In the sports world, certain team names carry a specific connotation. The New York Yankees, for example, spend money and win championships. The Los Angeles Lakers’ roster is usually full of stars. Not every association, however, is positive. Just ask any NBA fan about the modern New York Knicks.
Despite being one of the league’s historic franchises, the Knicks have become a perennial punchline. Could one bold move change all of that and bring winning basketball back to Madison Square Garden?
The New York Knicks fall from grace
When you think of basketball meccas, New York is near the top of the list. In recent years, however, the Knicks have barely been worth watching.
The club wasn’t always a laughing stock, though. The Knicks won two NBA titles in the early 1970s, with players like Walt Frazier, Willis Reed, and Dave DeBusschere running the show. The club returned to dominance in the 1990s, thanks to Patrick Ewing, but never could make it over the hump.
Since the turn of the new millennium, however, things have been different. The Knicks have only made the playoffs five times; four of those trips ended in the first round. Barring a brief period when Carmelo Anthony and A’mare Stoudemire brought optimism back to the Garden, the club has languished. Between the inability to sign a meaningful free agent, an unstable front office, and arguably the worst owner in professional sports, Knicks fans haven’t had much to cheer about.
Could a rebrand save the New York Knicks?
While the Knicks are a historic franchise, the club has apparently realized that they need some outside help. They’ve hired Steve Stoute as a special advisor, hoping to turn things around.
Although sports fans might not know Stoute’s name, they’re probably familiar with his work. His advertising agency, Translation, has worked with the NFL and Anheuser-Busch; he also helped the Brooklyn Nets during their rebranding efforts.
“We have a ways to go,” Stoute explained. “People can say what they want, but the world knows when you get it right—when the New York team is winning—basketball is better. When the New York Knicks are right, the NBA is a better place. That is the opportunity.”
Everything has to start on the court
While Stout stated that his goal is to help the Knicks brand that is “strong regardless of the final score,” everything needs to start on the basketball court. Not only is that an intuitive statement—fans want to see their team doing well—but it has been backed up by players.
After signing with the Brooklyn Nets, Kevin Durant said the Knicks were too reliant on their past; while the franchise may have a rich history, the current generation of fans and players associates the club with losing. Jared Dudley touched on a similar point. While he was specifically discussing the Knicks’ Westchester practice facility, he painted a picture of a franchise that fails to address the realities of the modern NBA.

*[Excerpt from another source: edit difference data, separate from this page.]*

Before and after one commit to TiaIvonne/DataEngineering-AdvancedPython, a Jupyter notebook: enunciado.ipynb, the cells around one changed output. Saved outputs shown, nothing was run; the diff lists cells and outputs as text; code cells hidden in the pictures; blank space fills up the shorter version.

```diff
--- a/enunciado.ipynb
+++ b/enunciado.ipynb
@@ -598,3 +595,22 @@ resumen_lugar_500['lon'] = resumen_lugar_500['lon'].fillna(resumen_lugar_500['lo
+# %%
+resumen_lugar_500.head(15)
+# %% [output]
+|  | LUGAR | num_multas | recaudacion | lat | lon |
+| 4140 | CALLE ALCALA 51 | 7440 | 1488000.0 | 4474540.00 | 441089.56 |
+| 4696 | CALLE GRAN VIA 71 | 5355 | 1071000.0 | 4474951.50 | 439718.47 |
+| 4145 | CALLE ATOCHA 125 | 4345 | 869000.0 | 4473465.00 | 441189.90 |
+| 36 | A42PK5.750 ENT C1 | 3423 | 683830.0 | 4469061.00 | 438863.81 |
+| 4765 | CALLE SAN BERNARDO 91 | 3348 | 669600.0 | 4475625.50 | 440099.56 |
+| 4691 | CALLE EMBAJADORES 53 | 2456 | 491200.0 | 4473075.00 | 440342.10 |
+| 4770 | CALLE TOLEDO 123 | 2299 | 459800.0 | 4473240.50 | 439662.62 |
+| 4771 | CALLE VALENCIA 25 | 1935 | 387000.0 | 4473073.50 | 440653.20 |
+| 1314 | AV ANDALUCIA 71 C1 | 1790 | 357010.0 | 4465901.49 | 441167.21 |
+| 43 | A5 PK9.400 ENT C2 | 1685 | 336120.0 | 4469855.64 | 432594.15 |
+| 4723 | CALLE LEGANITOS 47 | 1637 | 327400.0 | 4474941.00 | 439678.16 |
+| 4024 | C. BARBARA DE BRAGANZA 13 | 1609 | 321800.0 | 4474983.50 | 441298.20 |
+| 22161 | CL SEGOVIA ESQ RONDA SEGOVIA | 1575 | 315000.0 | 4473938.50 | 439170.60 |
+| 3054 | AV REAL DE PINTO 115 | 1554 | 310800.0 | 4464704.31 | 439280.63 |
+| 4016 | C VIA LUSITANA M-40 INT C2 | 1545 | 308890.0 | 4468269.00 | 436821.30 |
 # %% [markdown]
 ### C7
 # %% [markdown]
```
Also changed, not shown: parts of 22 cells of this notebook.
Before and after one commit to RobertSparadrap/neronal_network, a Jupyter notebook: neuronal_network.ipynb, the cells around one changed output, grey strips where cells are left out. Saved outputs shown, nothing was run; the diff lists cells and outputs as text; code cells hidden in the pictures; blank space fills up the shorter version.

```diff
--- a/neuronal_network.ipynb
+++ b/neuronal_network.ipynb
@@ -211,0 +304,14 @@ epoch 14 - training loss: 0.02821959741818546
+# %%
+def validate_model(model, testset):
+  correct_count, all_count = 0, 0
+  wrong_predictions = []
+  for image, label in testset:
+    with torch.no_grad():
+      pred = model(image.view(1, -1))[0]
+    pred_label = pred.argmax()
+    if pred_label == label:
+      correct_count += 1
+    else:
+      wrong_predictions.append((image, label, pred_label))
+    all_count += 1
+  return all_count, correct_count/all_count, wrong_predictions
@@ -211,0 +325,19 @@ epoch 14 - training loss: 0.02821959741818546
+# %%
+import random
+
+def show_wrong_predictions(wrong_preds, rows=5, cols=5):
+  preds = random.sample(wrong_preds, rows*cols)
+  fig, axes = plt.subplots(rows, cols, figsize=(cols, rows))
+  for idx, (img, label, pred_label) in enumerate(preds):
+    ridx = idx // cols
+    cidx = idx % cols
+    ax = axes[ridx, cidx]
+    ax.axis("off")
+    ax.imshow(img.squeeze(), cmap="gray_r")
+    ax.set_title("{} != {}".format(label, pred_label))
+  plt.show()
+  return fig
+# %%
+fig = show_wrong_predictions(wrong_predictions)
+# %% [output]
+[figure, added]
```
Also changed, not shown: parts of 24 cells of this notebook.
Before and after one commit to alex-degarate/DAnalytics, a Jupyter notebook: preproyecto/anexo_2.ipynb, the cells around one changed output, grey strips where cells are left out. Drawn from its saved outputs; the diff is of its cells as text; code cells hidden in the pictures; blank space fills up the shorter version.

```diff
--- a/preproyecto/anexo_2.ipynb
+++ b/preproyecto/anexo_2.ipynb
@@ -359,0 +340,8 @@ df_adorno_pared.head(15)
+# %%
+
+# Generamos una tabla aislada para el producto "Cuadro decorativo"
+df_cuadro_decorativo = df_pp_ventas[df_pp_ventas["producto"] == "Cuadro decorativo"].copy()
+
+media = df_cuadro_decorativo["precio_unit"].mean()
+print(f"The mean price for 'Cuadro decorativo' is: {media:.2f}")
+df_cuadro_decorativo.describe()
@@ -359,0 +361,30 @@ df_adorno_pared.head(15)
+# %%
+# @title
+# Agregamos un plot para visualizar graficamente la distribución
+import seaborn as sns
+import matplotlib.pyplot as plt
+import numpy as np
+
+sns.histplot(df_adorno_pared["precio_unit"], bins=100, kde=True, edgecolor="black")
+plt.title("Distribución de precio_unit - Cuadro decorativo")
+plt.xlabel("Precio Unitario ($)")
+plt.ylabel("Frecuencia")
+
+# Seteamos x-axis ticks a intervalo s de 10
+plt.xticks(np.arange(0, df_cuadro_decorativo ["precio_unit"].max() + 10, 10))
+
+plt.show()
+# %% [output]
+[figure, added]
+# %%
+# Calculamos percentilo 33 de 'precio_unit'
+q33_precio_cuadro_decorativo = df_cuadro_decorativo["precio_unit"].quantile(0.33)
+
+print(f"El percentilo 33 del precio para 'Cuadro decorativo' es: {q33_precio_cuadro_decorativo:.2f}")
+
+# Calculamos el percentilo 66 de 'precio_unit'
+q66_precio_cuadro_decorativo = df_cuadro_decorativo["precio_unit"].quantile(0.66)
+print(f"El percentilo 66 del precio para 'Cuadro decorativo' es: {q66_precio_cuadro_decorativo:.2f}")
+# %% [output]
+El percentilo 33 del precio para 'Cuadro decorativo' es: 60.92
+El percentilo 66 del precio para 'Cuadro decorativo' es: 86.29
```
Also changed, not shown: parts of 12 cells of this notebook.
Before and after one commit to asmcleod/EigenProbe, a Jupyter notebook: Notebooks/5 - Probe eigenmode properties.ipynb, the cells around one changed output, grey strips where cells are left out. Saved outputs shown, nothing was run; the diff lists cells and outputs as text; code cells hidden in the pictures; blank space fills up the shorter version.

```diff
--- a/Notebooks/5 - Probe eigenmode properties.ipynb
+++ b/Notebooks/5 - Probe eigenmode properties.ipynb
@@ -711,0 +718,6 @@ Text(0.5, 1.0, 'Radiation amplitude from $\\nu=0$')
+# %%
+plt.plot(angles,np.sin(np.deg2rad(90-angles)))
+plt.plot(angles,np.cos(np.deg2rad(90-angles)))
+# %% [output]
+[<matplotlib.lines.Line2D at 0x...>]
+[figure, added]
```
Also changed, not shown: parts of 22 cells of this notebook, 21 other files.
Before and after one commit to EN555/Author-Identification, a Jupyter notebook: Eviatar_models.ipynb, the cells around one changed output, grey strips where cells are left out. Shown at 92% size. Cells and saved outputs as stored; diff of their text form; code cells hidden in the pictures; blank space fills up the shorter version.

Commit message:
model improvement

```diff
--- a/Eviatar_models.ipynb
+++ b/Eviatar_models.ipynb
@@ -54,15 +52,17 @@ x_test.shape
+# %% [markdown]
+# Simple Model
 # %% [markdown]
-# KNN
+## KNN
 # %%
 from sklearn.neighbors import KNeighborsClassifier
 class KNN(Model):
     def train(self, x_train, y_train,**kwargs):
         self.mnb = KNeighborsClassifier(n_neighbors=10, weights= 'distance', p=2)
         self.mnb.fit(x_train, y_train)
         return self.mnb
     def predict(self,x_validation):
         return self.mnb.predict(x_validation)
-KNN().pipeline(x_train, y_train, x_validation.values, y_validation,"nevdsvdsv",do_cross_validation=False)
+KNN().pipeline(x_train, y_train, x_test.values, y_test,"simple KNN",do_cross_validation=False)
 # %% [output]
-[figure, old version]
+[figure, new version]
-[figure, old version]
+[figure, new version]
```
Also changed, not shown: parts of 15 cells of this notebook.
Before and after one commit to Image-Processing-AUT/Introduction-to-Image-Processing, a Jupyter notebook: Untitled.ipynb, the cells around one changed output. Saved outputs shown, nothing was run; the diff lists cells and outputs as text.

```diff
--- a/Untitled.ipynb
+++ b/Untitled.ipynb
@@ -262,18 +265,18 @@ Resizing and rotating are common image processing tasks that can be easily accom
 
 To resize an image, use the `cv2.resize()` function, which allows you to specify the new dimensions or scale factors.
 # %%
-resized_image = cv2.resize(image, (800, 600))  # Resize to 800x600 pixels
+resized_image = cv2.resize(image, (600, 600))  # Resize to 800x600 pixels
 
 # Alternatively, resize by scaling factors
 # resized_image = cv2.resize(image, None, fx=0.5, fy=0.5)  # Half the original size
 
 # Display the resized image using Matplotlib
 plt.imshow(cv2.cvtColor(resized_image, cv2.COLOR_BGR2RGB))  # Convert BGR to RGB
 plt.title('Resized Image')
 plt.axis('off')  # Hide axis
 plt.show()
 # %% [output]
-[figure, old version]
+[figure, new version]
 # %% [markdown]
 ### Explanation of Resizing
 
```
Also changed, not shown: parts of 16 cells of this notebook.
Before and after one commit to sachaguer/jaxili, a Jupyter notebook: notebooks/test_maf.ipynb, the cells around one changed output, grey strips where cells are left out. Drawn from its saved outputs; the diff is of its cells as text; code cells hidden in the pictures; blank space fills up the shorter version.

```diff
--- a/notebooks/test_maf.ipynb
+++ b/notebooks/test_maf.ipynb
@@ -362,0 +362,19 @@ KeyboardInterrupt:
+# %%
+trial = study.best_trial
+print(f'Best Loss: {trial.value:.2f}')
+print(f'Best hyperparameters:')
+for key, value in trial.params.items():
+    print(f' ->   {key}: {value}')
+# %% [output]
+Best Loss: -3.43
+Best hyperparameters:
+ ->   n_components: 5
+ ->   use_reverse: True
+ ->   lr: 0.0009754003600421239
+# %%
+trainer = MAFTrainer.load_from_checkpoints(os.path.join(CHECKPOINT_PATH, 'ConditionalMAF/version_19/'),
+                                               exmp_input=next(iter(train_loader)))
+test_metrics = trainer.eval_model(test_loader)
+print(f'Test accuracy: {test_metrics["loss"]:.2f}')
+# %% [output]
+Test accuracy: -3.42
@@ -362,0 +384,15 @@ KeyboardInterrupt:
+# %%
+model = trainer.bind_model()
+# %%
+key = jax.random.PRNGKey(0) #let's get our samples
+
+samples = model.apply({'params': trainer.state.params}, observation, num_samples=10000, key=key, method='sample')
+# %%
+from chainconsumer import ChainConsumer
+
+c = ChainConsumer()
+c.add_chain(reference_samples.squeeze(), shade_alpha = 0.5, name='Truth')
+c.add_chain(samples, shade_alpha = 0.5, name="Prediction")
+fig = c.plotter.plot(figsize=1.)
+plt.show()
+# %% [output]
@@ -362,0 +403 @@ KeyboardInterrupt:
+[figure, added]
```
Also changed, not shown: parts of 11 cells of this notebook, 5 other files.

In a vacuum, a rebranding effort can’t hurt; it the real world, however, it’s far from a magic bullet. New York Knicks fans are loyal, but they’re not stupid. They want a competently run organization, not a shiny coat of paint over the same old issues.